Corn and Soybean Planting Progress a Bit Slower Than Expected

Posted on Tue, 05/26/2020 - 15:56

Corn planting advanced eight percentage points over the past week to 88% complete, as rains slowed efforts a bit more than anticipated. Analysts polled by Reuters expected USDA to report planting was 90% complete as of Sunday. But progress is still ahead of 82% complete for the five-year average.

How many acres in North Dakota will be claimed as prevent-plant (PP) or switched to beans has been a hot topic. Today’s update shows North Dakota farmers pushed planting an impressive 34 points to 54% complete, though that was still 25 points behind the five-year average. Based on planting intentions of 3.2 million acres, that signals nearly 1.5 million acres had yet to be seeded as of Sunday. The final PP insurance data for much of the state was May 25.

Illinois had 89% of the crop in as of Sunday (82% on average), with Indiana at 80% planted (69%), Iowa at 97% (91%), Kansas at 87% (81%), Minnesota at 98% (88%), Nebraska at 97% (89%) and South Dakota at 86% (74%).

USDA says 64% of the corn crop was emerged as of Sunday, which was six points ahead of the average for this point in the season.

There was a bit of a surprise as USDA issued its initial crop condition rating of the season (it did not indicate this would be coming in last week’s report). It rated 70% of the crop in “good” to “excellent” (G/E) condition. Last year, USDA rated 59% of the crop in G/E condition in its initial update — but that update came on June 10. 

 

This week

Last week

Year-ago

Very poor

1

NA

NA

Poor

4

NA

NA

Fair

25

NA

NA

Good

58

NA

NA

Excellent

12

NA

NA

 

Soybean planting also falls short of expectations, but still well ahead of average

Soybean planting advanced 12 points to 65% complete the week ended May 24, which was four points slower than analysts surveyed by Reuters expected on average. The five-year average is for planting to be 55% complete at this point in the season. Once again, progress is quite a bit more advanced in the western Belt than the eastern Corn Belt, though most primary producing states are running ahead of the norm.

Illinois has planted 65% of its intended acres (56% on average), with Indiana at 66% planted (48%), Iowa at 92% (64%), Minnesota at 88% (70%), Missouri at 39% (40%), Nebraska at 89% (62%), North Dakota at 53% (44%) and South Dakota at 62% (47%).

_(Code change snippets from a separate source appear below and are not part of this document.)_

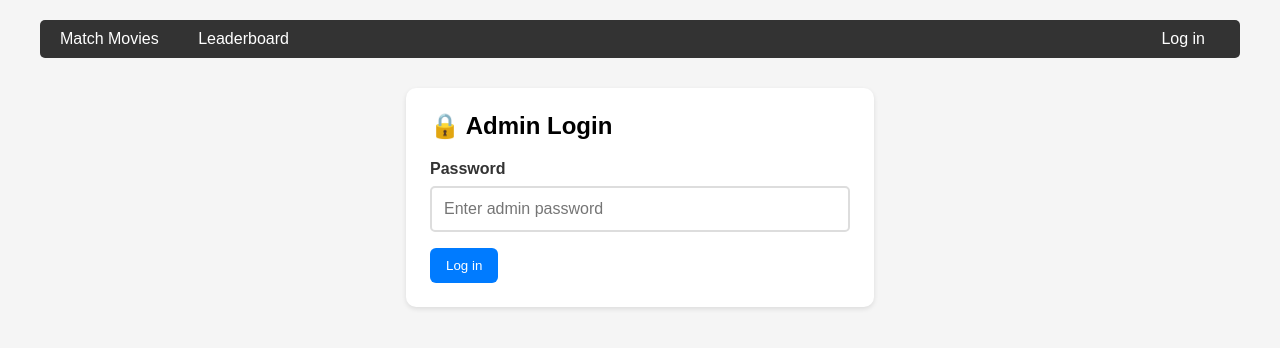
After one commit to dberweger2017/movies, a Flask app: page /login in a window 1280 px wide. The commit adds this page. Shown: the top 348 px of the page. Run offline with Flask 3, Linux system fonts and the light colour scheme.

Commit message:
Add admin authentication features, including login and logout functionality, and restrict movie addition and deletion to admin users. Update leaderboard to display movie IDs and enhance navigation with admin indicators. Introduce a login template for better user experience.

```diff
--- a/server.py
+++ b/server.py
@@ -1,8 +1,9 @@
-from flask import Flask, render_template, request, jsonify, redirect, url_for, session
+from flask import Flask, render_template, request, jsonify, redirect, url_for, session, abort
 import sqlite3
 import random
 import math
 from datetime import datetime
+import os
 
 app = Flask(__name__)
 app.secret_key = 'change-me-in-production'
@@ -167,7 +168,7 @@ def skip():
 def leaderboard():
     conn = sqlite3.connect('movies.db')
     c = conn.cursor()
-    c.execute('''SELECT name, image_url, elo_rating, matches_played
+    c.execute('''SELECT id, name, image_url, elo_rating, matches_played
                  FROM movies
                  ORDER BY elo_rating DESC''')
     movies = c.fetchall()
@@ -177,10 +178,14 @@ def leaderboard():
 
 @app.route('/new')
 def add_movie_form():
+    if not session.get('admin'):
+        return redirect(url_for('login', next=url_for('add_movie_form')))
     return render_template('add_movie.html')
 
 @app.route('/add', methods=['POST'])
 def add_movie():
+    if not session.get('admin'):
+        return redirect(url_for('login', next=url_for('add_movie')))
     name = request.form['name']
     image_url = request.form['image_url']
 
@@ -192,6 +197,37 @@ def add_movie():
 
     return redirect(url_for('leaderboard'))
 
+@app.route('/delete/<int:movie_id>', methods=['POST'])
+def delete_movie(movie_id):
+    if not session.get('admin'):
+        abort(403)
+    conn = sqlite3.connect('movies.db')
+    c = conn.cursor()
+    c.execute('DELETE FROM matches WHERE winner_id = ? OR loser_id = ?', (movie_id, movie_id))
+    c.execute('DELETE FROM movies WHERE id = ?', (movie_id,))
+    conn.commit()
+    conn.close()
+    return redirect(url_for('leaderboard'))
+
+@app.route('/login', methods=['GET', 'POST'])
+def login():
+    next_url = request.args.get('next') or request.form.get('next') or url_for('leaderboard')
+    error = None
+    if request.method == 'POST':
+        password = request.form.get('password', '')
+        admin_pwd = os.environ.get('ADMIN_PASSWORD') or os.environ.get('ADD_MOVIE_PASSWORD')
+        if admin_pwd and password == admin_pwd:
+            session['admin'] = True
+            return redirect(next_url)
+        else:
+            error = 'Invalid password'
+    return render_template('login.html', error=error, next_url=next_url)
+
+@app.route('/logout', methods=['POST'])
+def logout():
+    session.pop('admin', None)
+    return redirect(url_for('leaderboard'))
+
 if __name__ == '__main__':
     init_db()
     app.run(debug=True)
--- a/static/style.css
+++ b/static/style.css
@@ -2,6 +2,9 @@
 body { font-family: Arial, sans-serif; margin: 0; padding: 20px; background: #f5f5f5; }
 .container { max-width: 1200px; margin: 0 auto; }
 .nav { background: #333; padding: 10px; margin-bottom: 20px; border-radius: 5px; }
+.nav { display: flex; justify-content: space-between; align-items: center; }
+.nav-left a { margin-right: 15px; }
+.nav-right a, .nav-right form { margin-left: 10px; }
 .nav a { color: white; text-decoration: none; margin-right: 15px; padding: 5px 10px; border-radius: 3px; }
 .nav a:hover { background: #555; }
 .btn { background: #007bff; color: white; padding: 10px 16px; border: none; border-radius: 6px; cursor: pointer; }
@@ -9,3 +12,8 @@ body { font-family: Arial, sans-serif; margin: 0; padding: 20px; background: #f5
 .btn.secondary { background: #6c757d; }
 .btn.secondary:hover { background: #565e64; }
 .btn.block { width: 100%; }
+.btn.small { padding: 6px 10px; font-size: 12px; }
+
+/* Badges */
+.badge { display: inline-block; padding: 2px 8px; border-radius: 999px; font-size: 12px; line-height: 1.6; margin-right: 8px; }
+.badge.admin { background: #ffc107; color: #212529; font-weight: 600; }
--- a/templates/base.html
+++ b/templates/base.html
@@ -13,9 +13,23 @@
 <body>
     <div class="container">
         <nav class="nav">
-            <a href="/match">Match Movies</a>
-            <a href="/see">Leaderboard</a>
-            <a href="/new">Add Movie</a>
+            <div class="nav-left">
+                <a href="/match">Match Movies</a>
+                <a href="/see">Leaderboard</a>
+                {% if session.get('admin') %}
+                <a href="/new">Add Movie</a>
+                {% endif %}
+            </div>
+            <div class="nav-right">
+                {% if session.get('admin') %}
+                <span class="badge admin" title="You are logged in as admin">Admin</span>
+                <form action="/logout" method="post" style="display:inline;">
+                    <button type="submit" class="btn secondary">Logout</button>
+                </form>
+                {% else %}
+                <a href="/login">Log in</a>
+                {% endif %}
+            </div>
         </nav>
         {% block content %}{% endblock %}
     </div>
--- /dev/null
+++ b/templates/login.html
@@ -0,0 +1,31 @@
+{% extends 'base.html' %}
+
+{% block title %}Login - Movie ELO{% endblock %}
+
+{% block head %}
+<style>
+  .login-card { background: white; padding: 24px; border-radius: 10px; box-shadow: 0 2px 5px rgba(0,0,0,0.1); max-width: 420px; margin: 30px auto; }
+  .form-group { margin-bottom: 16px; }
+  label { display: block; margin-bottom: 8px; font-weight: bold; color: #333; }
+  input[type="password"] { width: 100%; padding: 12px; border: 2px solid #ddd; border-radius: 5px; font-size: 16px; box-sizing: border-box; }
+  input[type="password"]:focus { border-color: #007bff; outline: none; }
+  .error { background: #fdecea; color: #b71c1c; padding: 12px 16px; border-radius: 6px; margin-bottom: 16px; border: 1px solid #f5c6cb; }
+</style>
+{% endblock %}
+
+{% block content %}
+  <div class="login-card">
+    <h2 style="margin-top:0;">🔒 Admin Login</h2>
+    {% if error %}
+      <div class="error">{{ error }}</div>
+    {% endif %}
+    <form action="{{ url_for('login') }}" method="post">
+      <input type="hidden" name="next" value="{{ next_url }}">
+      <div class="form-group">
+        <label for="password">Password</label>
+        <input type="password" id="password" name="password" required placeholder="Enter admin password">
+      </div>
+      <button type="submit" class="btn">Log in</button>
+    </form>
+  </div>
+{% endblock %}
```
Also changed, not shown: templates/leaderboard.html (+42 -18 lines).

USDA reports that 35% of the U.S. soybean crop has emerged versus 27% for the five-year average.

Rains slow cotton planting in Texas

Cotton planting advanced to 53% complete as of Sunday, which is right in line with the five-year average and a nine-point gain from last week. Texas has seeded 50% of its intended acres, which was just a four-point gain for the week but still nine points ahead of the five-year average. Rains slowed efforts but were generally welcome due to the recent drying trend.

Aggressive spring wheat planting over the past week

Farmers took advantage of a generally open stretch of weather over the past week to push spring wheat planting 21 points ahead to 81% complete, though that’s still nine points behind the five-year average. This was more aggressive than the 77% complete analysts surveyed by Reuters anticipated. Of note, North Dakota advanced planting 29 points to 70% complete (88% on average), with Minnesota and Montana also making big strides over the past week. Also of note, USDA reports 51% of the spring wheat crop has emerged, which is 14 points behind the average for this point in the season.

Winter wheat rating improves a bit more than expected

As of Sunday, 68% of the U.S. winter wheat crop was headed, which was four points behind the five-year average. Much of the Plains received welcome rain over the past week, which helped crop condition ratings improve two points to 54% G/E. Analysts expected a one-point improvement.

 

This week

Last week

Year-ago

Very poor

5

5

2

Poor

11

11

7

Fair

30

32

30

Good

46

44

48

Excellent

8

8

13